PEDs – steroids, especially – harm the body, and it is unethical to try to gain an advantage by means that will jeopardize your health over the long term.
Indeed, there are numerous detrimental side effects that can come from the use of anabolic steroids. For HGH, there is no clear evidence of deleterious long-term effects, so the opposition is largely limited to speculation and repetition of the mantra expressed by University of Minnesota pharmacology faculty member David Ferguson: “Artificial enhancement is cheating, and sooner or later, the abuse of these drugs will catch up to them in one way or another.”
However, the long-term effects of standard practices for developing athletes are well-known to be significantly damaging. In Japan, sumo wrestlers are revered, but their bodies are turned into fat-producing machines that put such stress on their internal organs that the death rate of sumo athletes is much higher than the population in general at all ages. American football linemen are also very large, with resulting demonstrable detrimental health effects. A 1994 study by the National Institute for Occupational Safety and Health (NIOSH) found that National Football League linemen had a 52 percent greater risk of dying from heart disease than the general population.
The same study found that those linemen in the largest size category (comprising two-thirds of all linemen) had six times the risk of heart-related death of normal-sized people. In the 22 years since that study, the size of football linemen has increased dramatically. A 300-pound player used to be unusual, but is now common, and the NFL should soon have its first 400-pounder. In 2005, Woodward High School in Toledo, Ohio, had eight 300-pound players on its football team. The sumo-ization of linemen is harmful not only to the linemen, but also to the rest of the players. Bigger tacklers and blockers hit harder, and the effects – including dementia – on those being tackled or blocked are well-documented.
Skirting the rules of fair play appears to be forgivable, unless it involves PEDs. Improving on natural ability appears to be acceptable, unless it involves PEDs. Developmental practices that inflicting serious, even ultimately fatal, harm to one’s own body or those of others appear to be not just desirable but mandatory, unless they involve PEDs.
If the detrimental aspects of the use of PEDs to enhance athletic performance are accomplished in other ways with little or no opprobrium or even with encouragement, what’s different about steroids, HGH, and the like? Dare I say the difference is that PEDs are “drugs”? We have been taught for decades that drugs are the worst thing on earth, that drug dealers are the worst people on earth, and that drug users are low, vile, and despicable. Is the drug-using athlete the personification of the despised drug, and thus equally to be despised? Let’s think about it.

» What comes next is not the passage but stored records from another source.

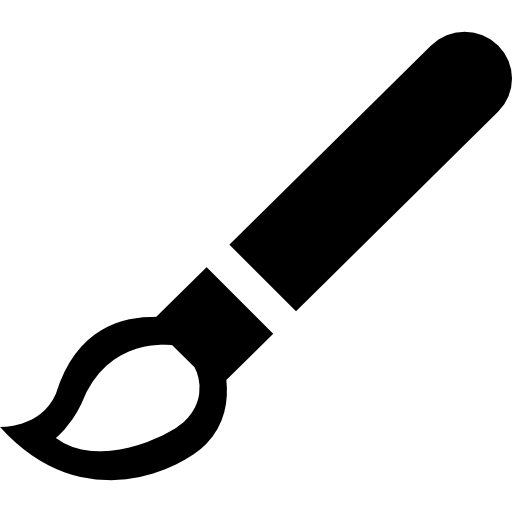
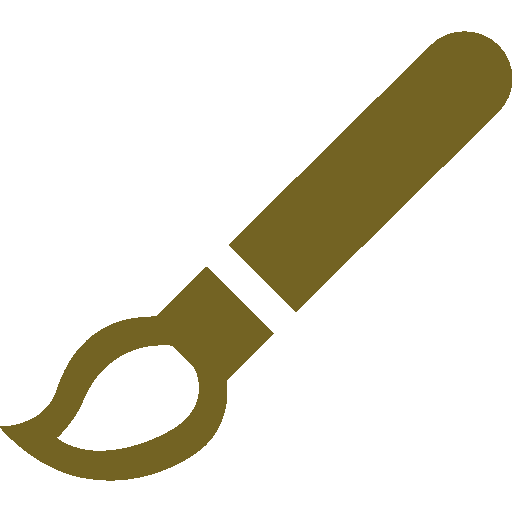
Fazendo.

Changed region(s): [[0.4375, 0.0625, 1.0, 0.625], [0.0, 0.5312, 0.5312, 0.9375]]

diff --git a/colorPaint/colorPaint.css b/colorPaint/colorPaint.css
@@ -68,8 +68,8 @@ p {
 }
 
 .bttBarraSuperior:hover {
-    background-color: rgb(15, 15, 15);
-    color: rgb(100, 100, 100);
+    background-color: rgb(10, 10, 10);
+    color: rgba(213, 192, 107, 0.5);
 }
 
 #contentTools {
@@ -99,23 +99,38 @@ p {
     height: auto;
     padding: 12px;
 }
+/* ===================================== FERRAMENTAS ========================================= */
+
+#pincel{
+    background-image: url("../colorPaint/imagens/icones/ferramentaPincel.png");    
+}
+
+#borracha{
+    background-image: url("../colorPaint/imagens/icones/ferramentaBorracha.png"); 
+}
 
 .bttFerramentas {
     width: 35px;
     height: 30px;
     display: inline-block;
-    border: 1px solid rgb(20, 20, 20);
-    background-color: rgb(71, 71, 71);
+    border: 2px solid rgb(0, 0, 0);
+    background-color: rgb(0, 0, 0);
     border-radius: 5px;
+    background-repeat: no-repeat;
+    background-size: 70%;
+    background-position: 50%;
 }
 
 .bttFerramentasEscolhida {
     width: 35px;
     height: 30px;
     display: inline-block;
-    border: 1px solid rgb(91, 91, 91);
+    border: 1px solid rgb(143, 123, 44);
     background-color: rgb(15, 15, 15);
     border-radius: 5px;
+    background-repeat: no-repeat;
+    background-size: 70%;
+    background-position: 50%;
 }
 
 #coresSelecionadas {
@@ -647,8 +662,8 @@ p {
 }
 
 .botoesNoSelecionarCor:hover {
-    background-color: rgb(15, 15, 15);
-    color: rgb(110, 110, 110);
+    background-color: rgb(10, 10, 10);
+    color: rgba(213, 192, 107, 0.479);
 }
 
 /* ============================================= FIM Seletor de cores ============================================= */
@@ -659,8 +674,10 @@ p {
     height: 80px;
     padding: 0px;
     border-top: 1px solid rgb(65, 65, 65);
+    font-weight: bold;
     margin-bottom: 7px;
-    background-color: rgb(25, 25, 25);
+    background-color: rgb(0, 0, 0);
+    color: rgb(104, 104, 104);
     border-radius: 4px;
 }
 
@@ -669,9 +686,11 @@ p {
     width: 100%;
     height: 80px;
     padding: 0px;
-    border-top: 1px solid rgb(51, 51, 51);
+    border-top: 1px solid rgb(10, 10, 10);
     margin-bottom: 7px;
-    background-color: rgb(51, 51, 51);
+    font-weight: bold;
+    background-color: rgba(115, 99, 35, 0.8);
+    color: rgb(0, 0, 0);
     border-radius: 4px;
 }
 

diff --git a/colorPaint/colorPaint.js b/colorPaint/colorPaint.js
@@ -21,8 +21,8 @@ let pintar;//Armazena o canvas onde ocorrerá os "eventos" de pintura.
 let ctxPintar;//Armazena o contexto 2d de "pintar".
 let OpacidadeCorFerramenta = 100;//Armazena o valor da opacidade da cor de O a 100.
 let projetoCriado = false;//Saber se existe projeto já criado.
-let nomeDoProjeto; //Armazena o nome do projeto.
-let txtCorEscolhida; //Recebe a string da cor do primeiro plano no formato RGB para informar ao usuário.
+let nomeDoProjeto;//Armazena o nome do projeto.
+let txtCorEscolhida;//Recebe a string da cor do primeiro plano no formato RGB para informar ao usuário.
 let txtResolucao;//Recebe a string da resolução que o usuário escolheu para o projeto para informar ao usuário.
 let txtPosicaoCursor;
 let janelaSeleciona;//Recebe toda a função "janelaSeletorDeCor".
@@ -55,7 +55,7 @@ function colorPaint() {
     let posicaoMouseY;
     let pintando = false;
     let ctrlPressionado = false;
-    let ferramentaSelecionada;
+    let ferramentaSelecionada = 1;
     let arrayFerramentas = [{ ferramenta: document.getElementById("pincel"), nome: "Pincel", id: 1 },
     { ferramenta: document.getElementById("borracha"), nome: "Borracha", id: 2 },]
 
@@ -607,7 +607,6 @@ function mouseSobre() {
 function mouseFora() {
     MouseNoBttVer = false;
 }
-
 // ==========================================================================================================================================================================================================================================
 
 function ajustarTelasCanvas() {
@@ -1314,4 +1313,3 @@ document.addEventListener("keydown", function (e) {
         return false;
     }
 });
-

diff --git a/colorPaint.html b/colorPaint.html
@@ -116,12 +116,12 @@
             <div id="contentTools" class="noSelection">
                 <div id="barraLateralEsquerda">
                     <div id="ferramentas">
-                        <div id="pincel" class="bttFerramentas cursor"></div>
-                        <div id="borracha" class="bttFerramentas cursor"></div>
-                        <div id="pincel" class="bttFerramentas cursor"></div>
-                        <div id="pincel" class="bttFerramentas cursor"></div>
-                        <div id="pincel" class="bttFerramentas cursor"></div>
-                        <div id="pincel" class="bttFerramentas cursor"></div>
+                        <div id="pincel" class="bttFerramentasEscolhida cursor" title="Ferramenta Pincel"></div>
+                        <div id="borracha" class="bttFerramentas cursor" title="Ferramenta Borracha"></div>
+                        <div id="contaGotas" class="bttFerramentas cursor"></div>
+                        <div class="bttFerramentas cursor"></div>
+                        <div class="bttFerramentas cursor"></div>
+                        <div class="bttFerramentas cursor"></div>
                     </div>
                     <div id="coresSelecionadas">
                         <div id="corPrincipal" class="corEscolhida cursor">

diff --git a/topoMenu/topoMenu.css b/topoMenu/topoMenu.css
@@ -343,14 +343,14 @@
 
 #opcoesmenu li a:hover, #opcoesmenu li p:hover {
     border-bottom: solid 3px rgba(213, 192, 107, 0.83);
-    color: #d5c06b;
+    color: rgb(213, 192, 107);
     transition: all 0.35s;
     -webkit-transition: all 0.35s;
 }
 
 #opcoesmenu ul li a:hover, #opcoesmenu ul li p:hover {
     background-color: rgba(100, 68, 8, 0.83);
-    color: #d5c06b;
+    color: rgb(213, 192, 107);
     transition: all 0.35s;
     -webkit-transition: all 0.35s;
     border-bottom: none;
@@ -358,12 +358,12 @@
 
 #opcoesmenu2 li a:hover, #opcoesmenu2 li p:hover {
     background-color: rgba(80, 80, 80, 0.486);
-    color: #d5c06b;
+    color: rgb(213, 192, 107);
 }
 
 #opcoesmenu2 ul li a:hover, #opcoesmenu2 ul li p:hover {
     background-color: rgba(100, 68, 8, 0.83);
-    color: #d5c06b;
+    color: rgb(213, 192, 107);
 }
 
 #opcoesmenu ul {
@@ -439,7 +439,7 @@
 }
 
 #opcoesmenu p:hover {
-    color: #d5c06b;
+    color: rgb(213, 192, 107);
     transition: all 0.35s;
     -webkit-transition: all 0.35s;
 }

The blanket condemnation of drugs as somehow worse than other mind- and body-altering practices extends to other areas, as you note, including distrust of psychopharmacological interventions in mental illnesses. People like to have clear moral boundaries, and are willing to ignore empirical evidence to maintain them. I think this is based partly the belief in the soul (to use the religious term) and the singular personality (to use the secular psychological and philosophical term). The integrity of the soul is seen as both a cause and a reward of moral integrity, that is, virtue, and anything that distorts it taboo.